Given records –
═══

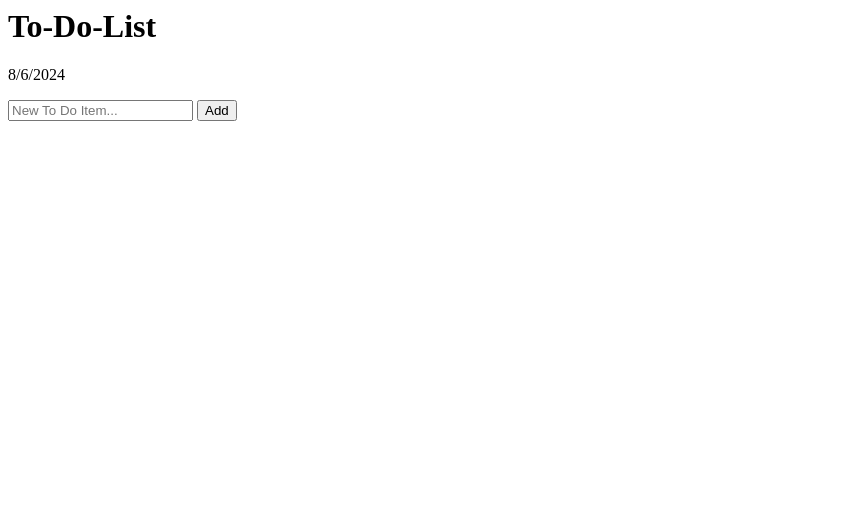
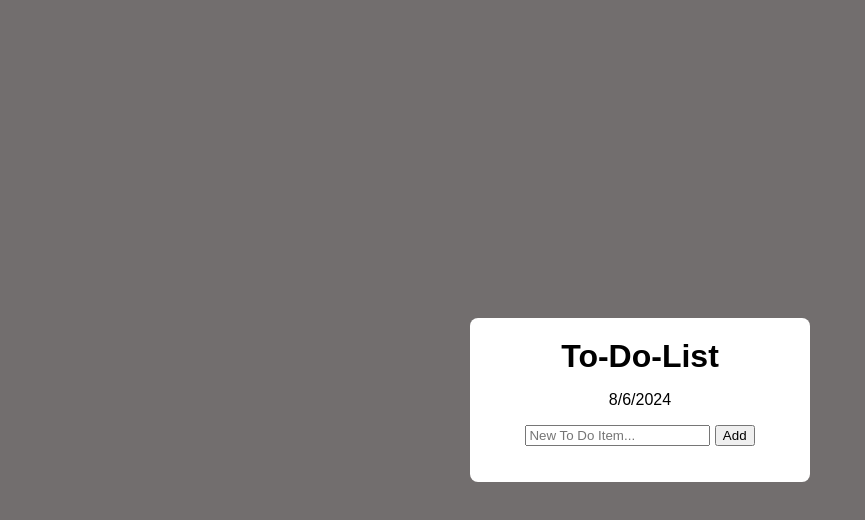
Before and after one commit to yexeniaflores/to-do-list, a plain HTML site: page assets/index.html in a window 1280 px wide. Shown: the whole page, without its empty margins (0-865 px from the left). Drawn offline with Linux system fonts and the light colour scheme.

Commit message:
header styling

```diff
--- a/assets/index.html
+++ b/assets/index.html
@@ -3,7 +3,7 @@
     <meta charset="UTF-8">
     <meta name="viewport" content="width=device-width, initial-scale=1.0">
     <title>To Do List</title>
-    <link rel="stylesheet" href="styles.css">
+    <link rel="stylesheet" href="style.css">
 </head>
 <body>
     <div class="container">
--- a/assets/style.css
+++ b/assets/style.css
@@ -15,3 +15,7 @@ body {
     width: 300px;
     text-align: center;
 }
+
+h1 {
+    margin: 0 0 10px;
+}
```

═══

Task brief –
Only the records, copied exactly and free of pictures, belong in the answer.

Result for this task –
Before and after one commit to yexeniaflores/to-do-list, a plain HTML site: page assets/index.html in a window 1280 px wide. Shown: the whole page, without its empty margins (0-865 px from the left). Drawn offline with Linux system fonts and the light colour scheme.

Commit message:
header styling

```diff
--- a/assets/index.html
+++ b/assets/index.html
@@ -3,7 +3,7 @@
     <meta charset="UTF-8">
     <meta name="viewport" content="width=device-width, initial-scale=1.0">
     <title>To Do List</title>
-    <link rel="stylesheet" href="styles.css">
+    <link rel="stylesheet" href="style.css">
 </head>
 <body>
     <div class="container">
--- a/assets/style.css
+++ b/assets/style.css
@@ -15,3 +15,7 @@ body {
     width: 300px;
     text-align: center;
 }
+
+h1 {
+    margin: 0 0 10px;
+}
```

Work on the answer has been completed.